- Consume less than 10 percent of calories per day from added sugars.
- Consume less than 10 percent of calories per day from saturated fats - use oils instead. They provide essential fatty acids and vitamin E.
- Consume less than 2,300 milligrams (mg) per day of sodium. Its primary source is salt.
- If you drink alcohol, don't exceed one drink per day for women and two drinks per day for men. Drink only if you are of legal drinking age.
- Eat a lot of vegetables - don't leave out any of their subgroups. They are a source of fiber, potassium, vitamins A, C, K, E, B6, magnesium, iron and other nutrients.
- Consume a lot of fruits, especially whole fruits - they provide, among many others, dietary fiber, potassium, and vitamin C.
- Grains, at least half of which are whole grains, are also good for you.
- Consume fat-free or low-fat dairy, including milk, yogurt, cheese, and/or fortified soy beverages. They are your primary source of calcium.

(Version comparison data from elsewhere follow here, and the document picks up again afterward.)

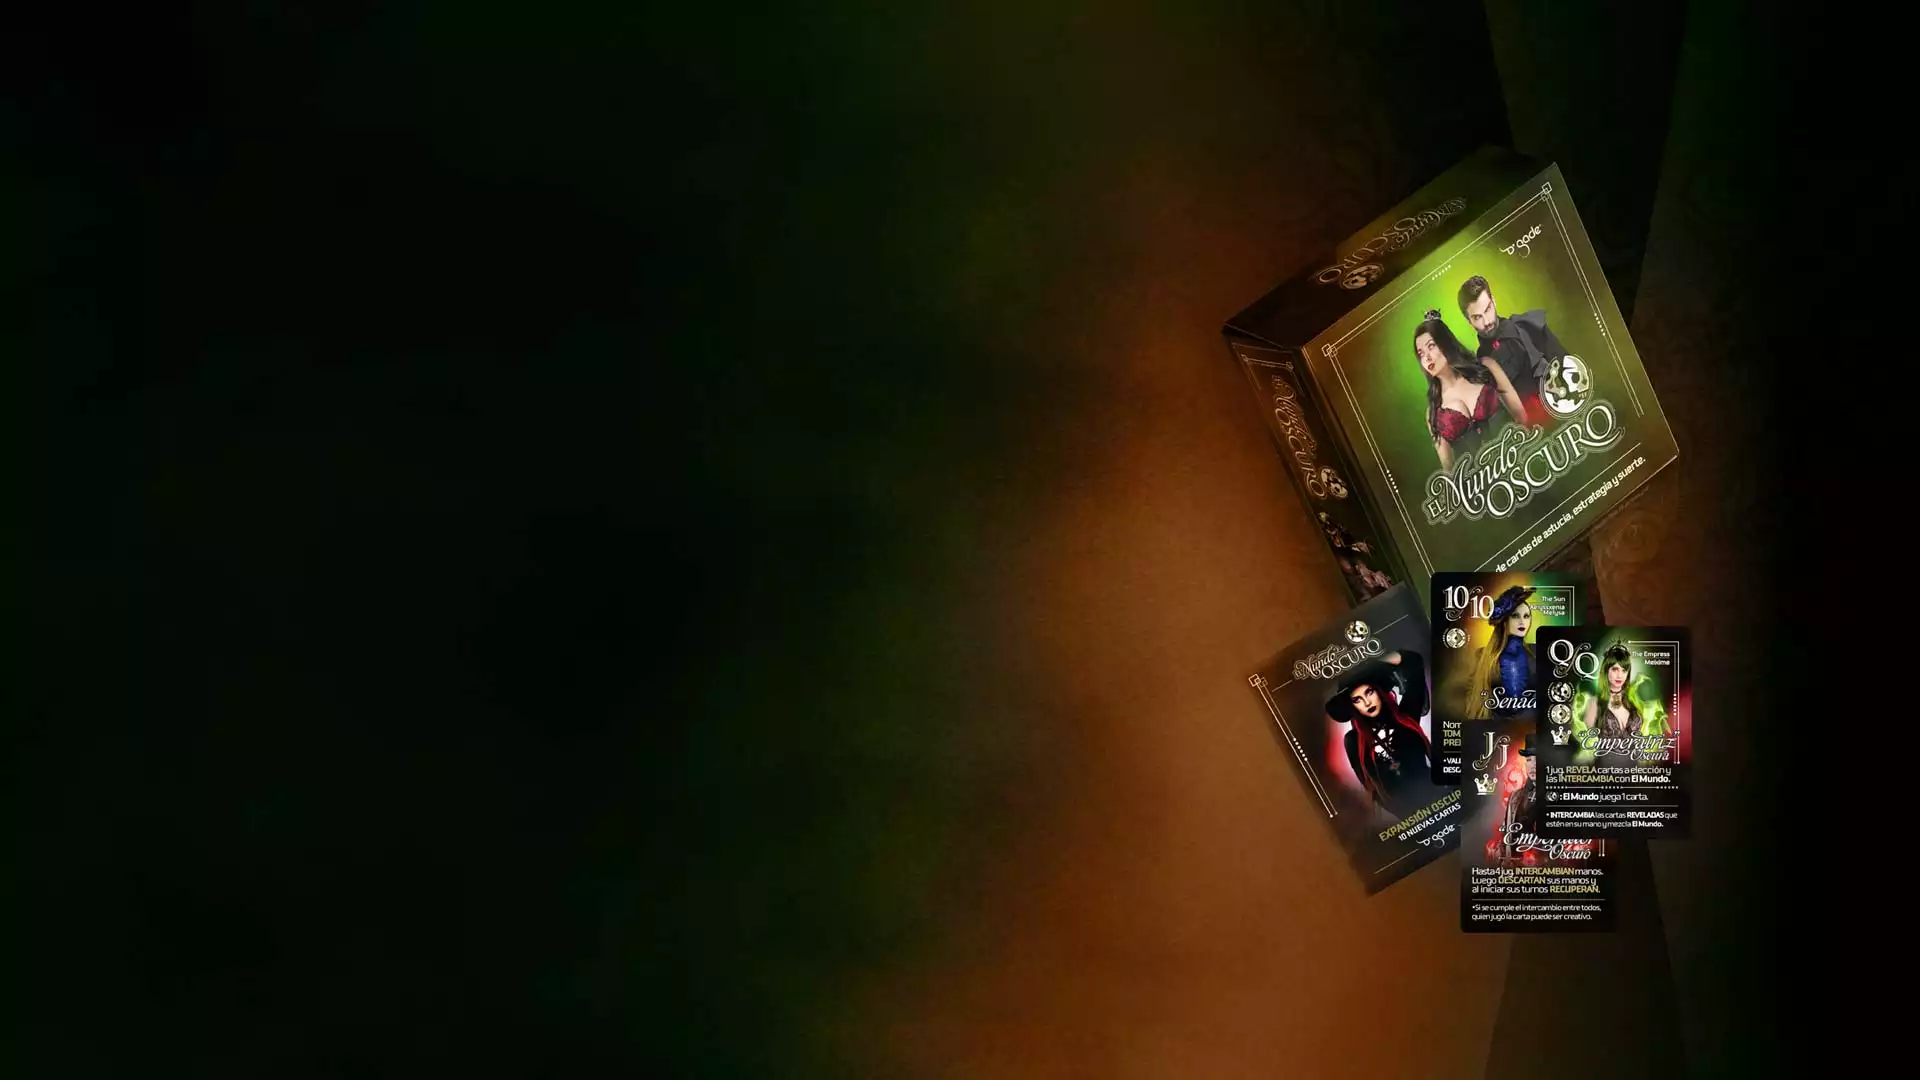
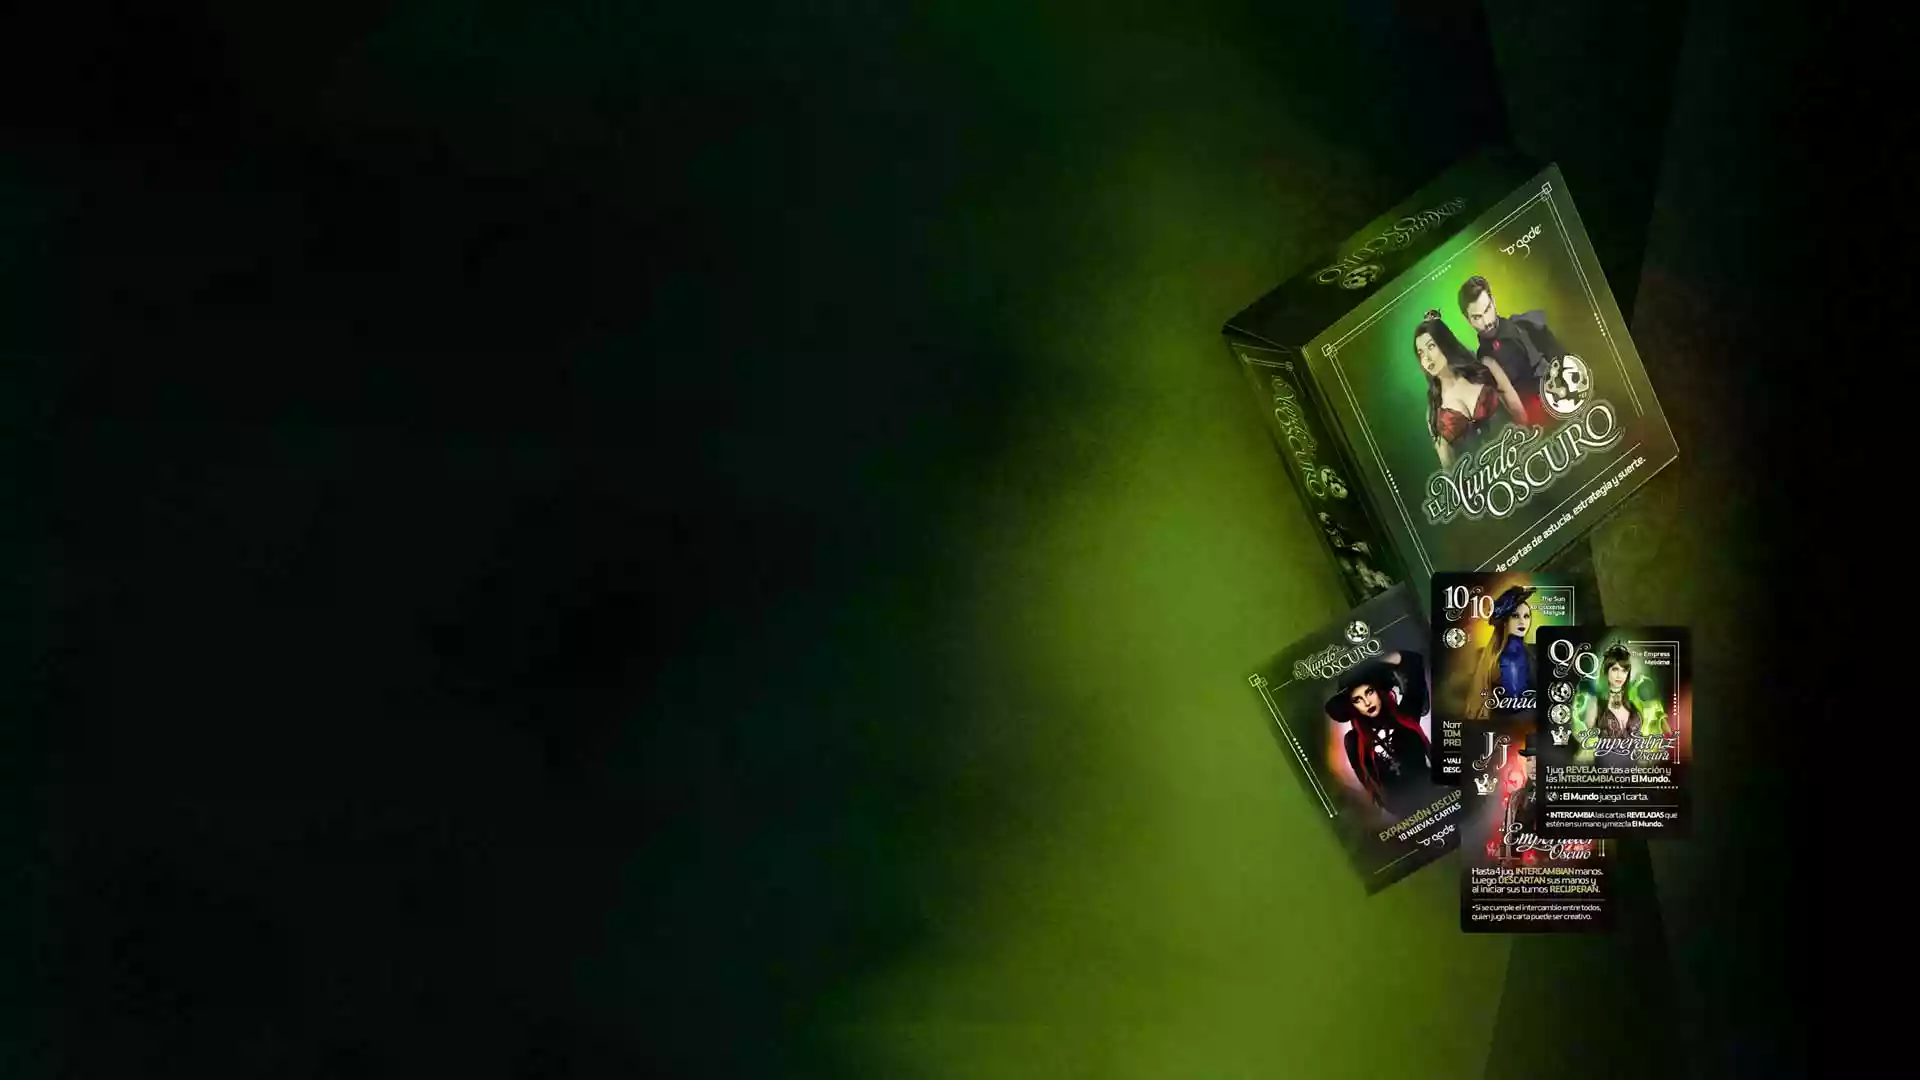
puse patron en el slider para que no se vea tanto lo pixelado

Changed region(s): [[0.4375, 0.1528, 0.9062, 1.0], [0.5, 0.0, 0.5938, 0.1528], [0.5, 0.2444, 0.5312, 0.275]]

diff --git a/scss/_slider.scss b/scss/_slider.scss
@@ -9,7 +9,7 @@
 
 .slidermain {
     
-    background-image: url(../img/banner.webp) ;
+    background-image: url(../img/banner.webp);
     background-size: cover;
     background-repeat: no-repeat;
     background-position: center;
@@ -29,6 +29,15 @@
         line-height: 0.75;
         text-shadow: 2px 2px 4px #9b9b9b, 0 0 10px rgb(218, 194, 116), 0 0 50px black, 1px 1px 4px black;
         margin: 50px 0px 50px 0px;
+        z-index: 999;
+        }
+
+        h2{
+            z-index: 999;
+        }
+
+        img{
+            z-index: 999;
         }
 
         h6 {
@@ -37,9 +46,23 @@
             font-weight: 100;
             text-align: left;
             @extend .color-sec;
+            z-index: 999;
         }
     
 }
+
+.slidermain::after {
+    position: absolute;
+    top: 0;
+    right: 0;
+    bottom: 0;
+    left: 0;
+    background-color: rgba(0, 0, 0, 0.5);
+    /*/ ⭐ To encode your own SVG as a data URI, use jakob-e’s super helpful CodePen: “Encode SVG SCSS” https://codepen.io/jakob-e/pen/doMoML */
+    background-image: url('../img/pattern/pattern4.png');
+    content: '';
+    opacity: 0.3;
+  }
 
 .sliderlinea {
     width: 90%; 

diff --git a/css/main.css b/css/main.css
@@ -185,11 +185,29 @@ nav {
     text-align: left;
     line-height: 0.75;
     text-shadow: 2px 2px 4px #9b9b9b, 0 0 10px #dac274, 0 0 50px black, 1px 1px 4px black;
-    margin: 50px 0px 50px 0px; }
+    margin: 50px 0px 50px 0px;
+    z-index: 999; }
+  .slidermain h2 {
+    z-index: 999; }
+  .slidermain img {
+    z-index: 999; }
   .slidermain h6 {
     font-size: 25px;
     font-weight: 100;
-    text-align: left; }
+    text-align: left;
+    z-index: 999; }
+
+.slidermain::after {
+  position: absolute;
+  top: 0;
+  right: 0;
+  bottom: 0;
+  left: 0;
+  background-color: rgba(0, 0, 0, 0.5);
+  /*/ ⭐ To encode your own SVG as a data URI, use jakob-e’s super helpful CodePen: “Encode SVG SCSS” https://codepen.io/jakob-e/pen/doMoML */
+  background-image: url("../img/pattern/pattern4.png");
+  content: '';
+  opacity: 0.3; }
 
 .sliderlinea {
   width: 90%;

diff --git a/paginas/cartas.html b/paginas/cartas.html
@@ -80,11 +80,11 @@
         
       </nav>
 
-    <header class="slidermain d-flex flex-column align-content-center" style="background-image: url(../img/banner-contacto.webp);" >
+    <header class="slidermain d-flex flex-column align-content-center" style="background-image: url(../img/bannerCARTAS.webp);" >
             <h1 class="animate__animated animate__fadeInLeft">Cartas</h1>
             <img alt="linea divisoria" class="sliderlinea animate__animated animate__flipInY" src="../img/divsim.svg" alt=""  style="margin-bottom: 30px;">
             
-            <h2 class="animate__animated animate__fadeInUp">Un juego de cartas de <br>Astucia, Estrategia y Suerte</h2>
+            <h2 class="animate__animated animate__fadeInUp">Lore y habilidades<br>de cada carta.</h2>
     </header>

- You should also consume a variety of protein foods, including seafood, lean meats and poultry, eggs, legumes (beans and peas), and nuts, seeds, and soy products. Meats, poultry, and seafood provide heme iron, which is more bioavailable than the non-heme iron found in plant sources.
- It's always better to eat regular meals - try to plan them in advance and limit snacks to a minimum.
- Remember that there are multiple ways to plan out your diet. A balanced vegetarian diet can be as nutritional for an adult as a meat-based diet.